• **Records for this exercise**
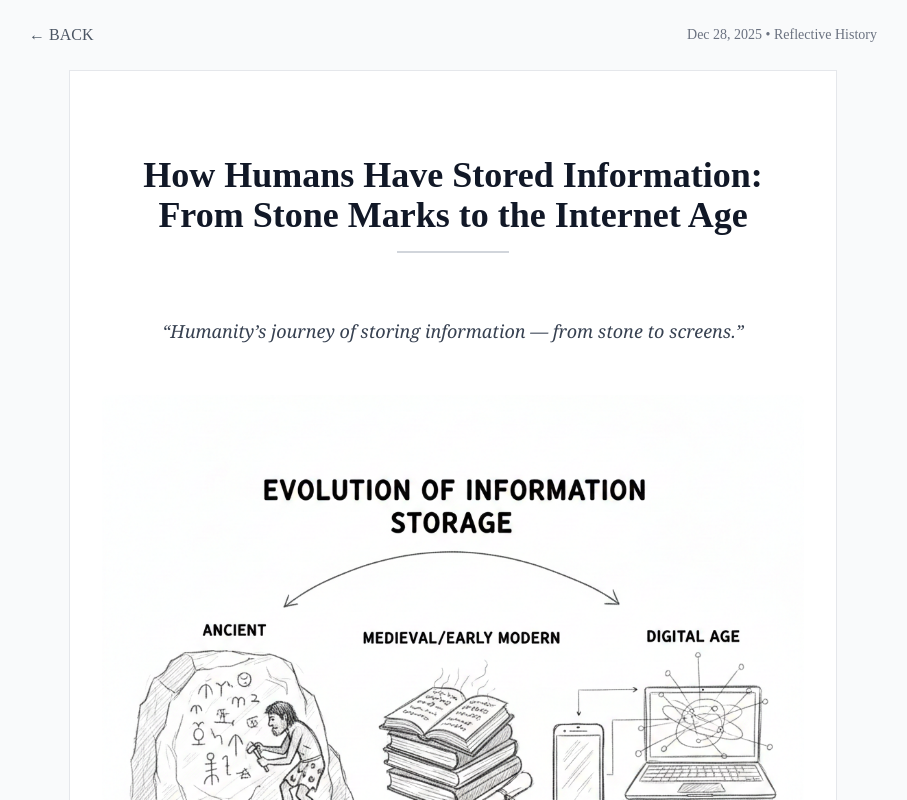
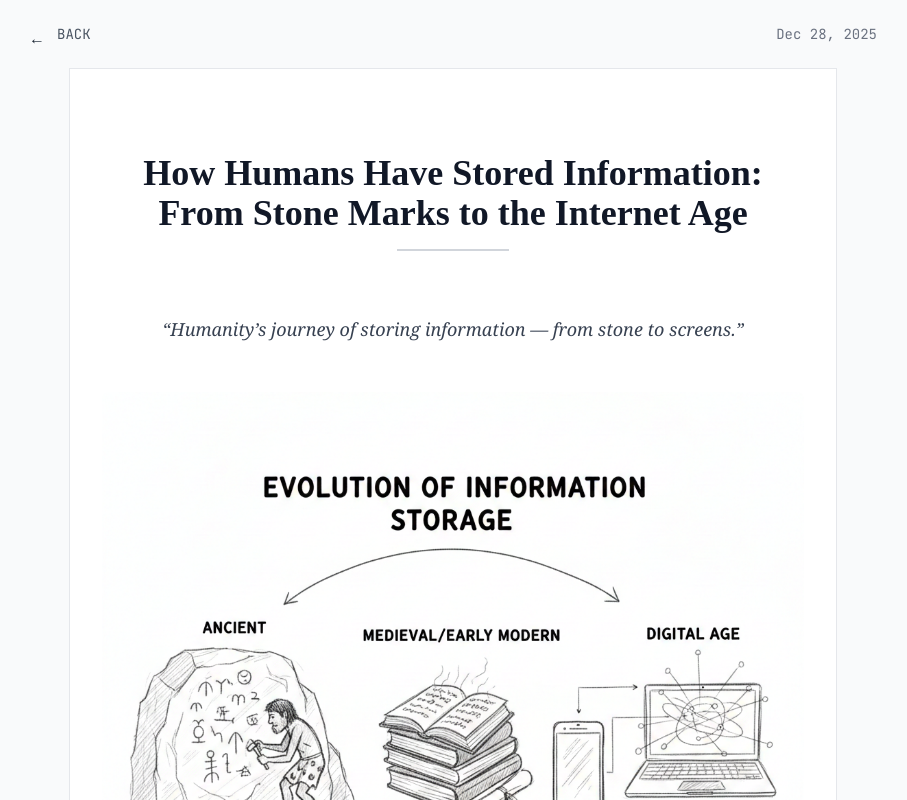
Before and after one commit to iamitmasram/amit-masram-portfolio, a Next.js app: page /evolution in a window 1280 px wide. Shown: the top 800 px of the page, without its empty margins (187-1094 px from the left). Built offline with nearby package versions, Linux system fonts and the light colour scheme.

Commit message:
Refactor code structure for improved readability and maintainability

```diff
--- a/src/app/evolution/page.tsx
+++ b/src/app/evolution/page.tsx
@@ -3,7 +3,13 @@ import { useRouter } from 'next/navigation'
 import { useDarkMode } from "@/lib/useDarkMode"
 import { Moon, Sun } from 'lucide-react'
 import Image from 'next/image'
+import { JetBrains_Mono } from 'next/font/google'
 import EvolutionImage from '../../../assets/blog/evolution.png'
+
+const jetbrainsMono = JetBrains_Mono({
+  subsets: ['latin'],
+  display: 'swap',
+})
 
 export default function EvolutionOfInformationPage() {
   const router = useRouter()
@@ -12,15 +18,47 @@ export default function EvolutionOfInformationPage() {
   return (
     <div className={`min-h-screen ${isDarkMode ? 'bg-gray-900' : 'bg-gray-50'} transition-colors duration-300`}>
       {/* Header */}
-      <div className="flex justify-between items-center p-6 max-w-4xl mx-auto">
+      <div className="flex justify-between items-center gap-3 p-4 sm:p-6 max-w-4xl mx-auto">
         <button
           onClick={() => router.back()}
-          className={`flex items-center gap-2 ${isDarkMode ? 'text-gray-300 hover:text-white' : 'text-gray-600 hover:text-gray-900'} transition-colors`}
+          className={`flex items-center gap-2 text-xs sm:text-sm shrink-0 ${jetbrainsMono.className} ${isDarkMode ? 'text-gray-300 hover:text-white' : 'text-gray-600 hover:text-gray-900'} transition-colors`}
         >
-          ← BACK
+          <span
+            className={`
+              font-bold
+              transition-all
+              ${isDarkMode ? 'text-gray-100' : 'text-gray-800'}
+              text-2xl sm:text-base
+              flex-shrink-0
+              flex items-center justify-center
+              h-7 w-7 sm:h-auto sm:w-auto
+              mr-0 sm:mr-1
+              self-center
+              relative -top-1.5 sm:top-0
+            `}
+            style={{ lineHeight: 1 }}
+          >
+            <span className="inline-block relative top-0 sm:top-[5px]">
+              ←
+            </span>
+          </span>
+
+          <span
+            className={`
+              ${jetbrainsMono.className}
+              ${/* Center the label horizontally on mobile, inline on larger screens */''}
+              text-center sm:text-left
+              w-full sm:w-auto
+              block sm:inline
+            `}
+          >
+            BACK
+          </span>
+
         </button>
-        <div className="text-sm text-gray-500">
-          Dec 28, 2025 • Reflective History
+        <div className={`text-xs sm:text-sm text-gray-500 text-right whitespace-nowrap shrink min-w-0 ${jetbrainsMono.className}`}>
+          Dec 28, 2025
+
         </div>
 
       </div>
--- a/src/app/layout.tsx
+++ b/src/app/layout.tsx
@@ -1,6 +1,6 @@
 import './globals.css'
 import type { Metadata } from 'next'
-import AmitIcon from '@/assets/alogo.ico'
+import AmitIcon from '@/assets/alogo1.ico'
 import { Inter } from 'next/font/google'
 import { Analytics } from "@vercel/analytics/next"
 
--- a/src/app/page.tsx
+++ b/src/app/page.tsx
@@ -6,8 +6,13 @@ import { Moon, Sun, ChevronDown, ChevronUp } from "lucide-react"
 import { useRouter } from 'next/navigation'
 import { useDarkMode } from "@/lib/useDarkMode"
 import Image from 'next/image'
-import AmitImage from '@/assets/amitmasram4.png'
+import AmitImage from '@/assets/amitmasram1.jpeg'
+import { JetBrains_Mono } from 'next/font/google'
 
+const jetbrainsMono = JetBrains_Mono({
+      subsets: ['latin'],
+      display: 'swap',
+    })
 
 interface WorkItem {
       company: string;
```
Also changed, not shown: src/assets/amitmasram1.jpeg (added), 1 other file (tests, documents, lock files or other folders).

• **Exercise details**
Set down the material above word for word and skip its pictures.

• **Solution**
Before and after one commit to iamitmasram/amit-masram-portfolio, a Next.js app: page /evolution in a window 1280 px wide. Shown: the top 800 px of the page, without its empty margins (187-1094 px from the left). Built offline with nearby package versions, Linux system fonts and the light colour scheme.

Commit message:
Refactor code structure for improved readability and maintainability

```diff
--- a/src/app/evolution/page.tsx
+++ b/src/app/evolution/page.tsx
@@ -3,7 +3,13 @@ import { useRouter } from 'next/navigation'
 import { useDarkMode } from "@/lib/useDarkMode"
 import { Moon, Sun } from 'lucide-react'
 import Image from 'next/image'
+import { JetBrains_Mono } from 'next/font/google'
 import EvolutionImage from '../../../assets/blog/evolution.png'
+
+const jetbrainsMono = JetBrains_Mono({
+  subsets: ['latin'],
+  display: 'swap',
+})
 
 export default function EvolutionOfInformationPage() {
   const router = useRouter()
@@ -12,15 +18,47 @@ export default function EvolutionOfInformationPage() {
   return (
     <div className={`min-h-screen ${isDarkMode ? 'bg-gray-900' : 'bg-gray-50'} transition-colors duration-300`}>
       {/* Header */}
-      <div className="flex justify-between items-center p-6 max-w-4xl mx-auto">
+      <div className="flex justify-between items-center gap-3 p-4 sm:p-6 max-w-4xl mx-auto">
         <button
           onClick={() => router.back()}
-          className={`flex items-center gap-2 ${isDarkMode ? 'text-gray-300 hover:text-white' : 'text-gray-600 hover:text-gray-900'} transition-colors`}
+          className={`flex items-center gap-2 text-xs sm:text-sm shrink-0 ${jetbrainsMono.className} ${isDarkMode ? 'text-gray-300 hover:text-white' : 'text-gray-600 hover:text-gray-900'} transition-colors`}
         >
-          ← BACK
+          <span
+            className={`
+              font-bold
+              transition-all
+              ${isDarkMode ? 'text-gray-100' : 'text-gray-800'}
+              text-2xl sm:text-base
+              flex-shrink-0
+              flex items-center justify-center
+              h-7 w-7 sm:h-auto sm:w-auto
+              mr-0 sm:mr-1
+              self-center
+              relative -top-1.5 sm:top-0
+            `}
+            style={{ lineHeight: 1 }}
+          >
+            <span className="inline-block relative top-0 sm:top-[5px]">
+              ←
+            </span>
+          </span>
+
+          <span
+            className={`
+              ${jetbrainsMono.className}
+              ${/* Center the label horizontally on mobile, inline on larger screens */''}
+              text-center sm:text-left
+              w-full sm:w-auto
+              block sm:inline
+            `}
+          >
+            BACK
+          </span>
+
         </button>
-        <div className="text-sm text-gray-500">
-          Dec 28, 2025 • Reflective History
+        <div className={`text-xs sm:text-sm text-gray-500 text-right whitespace-nowrap shrink min-w-0 ${jetbrainsMono.className}`}>
+          Dec 28, 2025
+
         </div>
 
       </div>
--- a/src/app/layout.tsx
+++ b/src/app/layout.tsx
@@ -1,6 +1,6 @@
 import './globals.css'
 import type { Metadata } from 'next'
-import AmitIcon from '@/assets/alogo.ico'
+import AmitIcon from '@/assets/alogo1.ico'
 import { Inter } from 'next/font/google'
 import { Analytics } from "@vercel/analytics/next"
 
--- a/src/app/page.tsx
+++ b/src/app/page.tsx
@@ -6,8 +6,13 @@ import { Moon, Sun, ChevronDown, ChevronUp } from "lucide-react"
 import { useRouter } from 'next/navigation'
 import { useDarkMode } from "@/lib/useDarkMode"
 import Image from 'next/image'
-import AmitImage from '@/assets/amitmasram4.png'
+import AmitImage from '@/assets/amitmasram1.jpeg'
+import { JetBrains_Mono } from 'next/font/google'
 
+const jetbrainsMono = JetBrains_Mono({
+      subsets: ['latin'],
+      display: 'swap',
+    })
 
 interface WorkItem {
       company: string;
```
Also changed, not shown: src/assets/amitmasram1.jpeg (added), 1 other file (tests, documents, lock files or other folders).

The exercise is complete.